- ABOUT THIS EXERCISE -
If a line below includes the string "label", copy it.

- DATA RECORDS -
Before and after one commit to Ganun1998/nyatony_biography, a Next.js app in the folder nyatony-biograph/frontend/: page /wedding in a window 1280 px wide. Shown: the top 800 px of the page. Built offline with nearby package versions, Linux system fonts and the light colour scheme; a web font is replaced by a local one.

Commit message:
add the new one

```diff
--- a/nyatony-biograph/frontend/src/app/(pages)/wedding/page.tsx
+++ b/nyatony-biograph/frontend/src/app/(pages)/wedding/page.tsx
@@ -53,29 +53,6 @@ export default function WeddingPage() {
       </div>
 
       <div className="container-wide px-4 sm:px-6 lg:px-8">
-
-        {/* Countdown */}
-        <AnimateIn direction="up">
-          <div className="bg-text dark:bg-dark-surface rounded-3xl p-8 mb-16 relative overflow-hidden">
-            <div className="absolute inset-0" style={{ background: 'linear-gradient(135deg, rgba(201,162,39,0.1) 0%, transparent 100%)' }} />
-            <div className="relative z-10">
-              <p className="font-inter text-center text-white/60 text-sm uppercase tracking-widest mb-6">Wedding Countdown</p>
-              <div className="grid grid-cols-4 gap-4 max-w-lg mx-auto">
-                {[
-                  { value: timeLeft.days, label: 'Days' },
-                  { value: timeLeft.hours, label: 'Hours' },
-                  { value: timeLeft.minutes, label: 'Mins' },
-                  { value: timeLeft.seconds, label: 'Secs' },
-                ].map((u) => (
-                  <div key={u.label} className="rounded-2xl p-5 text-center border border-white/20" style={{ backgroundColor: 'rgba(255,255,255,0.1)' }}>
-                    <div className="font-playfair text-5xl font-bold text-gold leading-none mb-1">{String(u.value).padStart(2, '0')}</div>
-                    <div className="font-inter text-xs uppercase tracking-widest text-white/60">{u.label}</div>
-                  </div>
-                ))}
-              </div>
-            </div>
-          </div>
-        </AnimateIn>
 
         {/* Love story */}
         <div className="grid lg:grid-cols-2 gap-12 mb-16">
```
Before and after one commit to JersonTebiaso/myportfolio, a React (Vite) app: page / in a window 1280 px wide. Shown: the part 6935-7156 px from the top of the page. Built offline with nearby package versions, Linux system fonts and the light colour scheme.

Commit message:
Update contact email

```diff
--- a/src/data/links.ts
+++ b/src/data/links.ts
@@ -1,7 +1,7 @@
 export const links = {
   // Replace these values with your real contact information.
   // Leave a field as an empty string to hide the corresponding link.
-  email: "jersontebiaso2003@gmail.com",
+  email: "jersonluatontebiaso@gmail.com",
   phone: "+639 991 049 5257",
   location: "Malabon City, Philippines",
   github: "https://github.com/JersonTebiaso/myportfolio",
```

- REPLY -
-                  { value: timeLeft.days, label: 'Days' },
-                  { value: timeLeft.hours, label: 'Hours' },
-                  { value: timeLeft.minutes, label: 'Mins' },
-                  { value: timeLeft.seconds, label: 'Secs' },
-                  <div key={u.label} className="rounded-2xl p-5 text-center border border-white/20" style={{ backgroundColor: 'rgba(255,255,255,0.1)' }}>
-                    <div className="font-inter text-xs uppercase tracking-widest text-white/60">{u.label}</div>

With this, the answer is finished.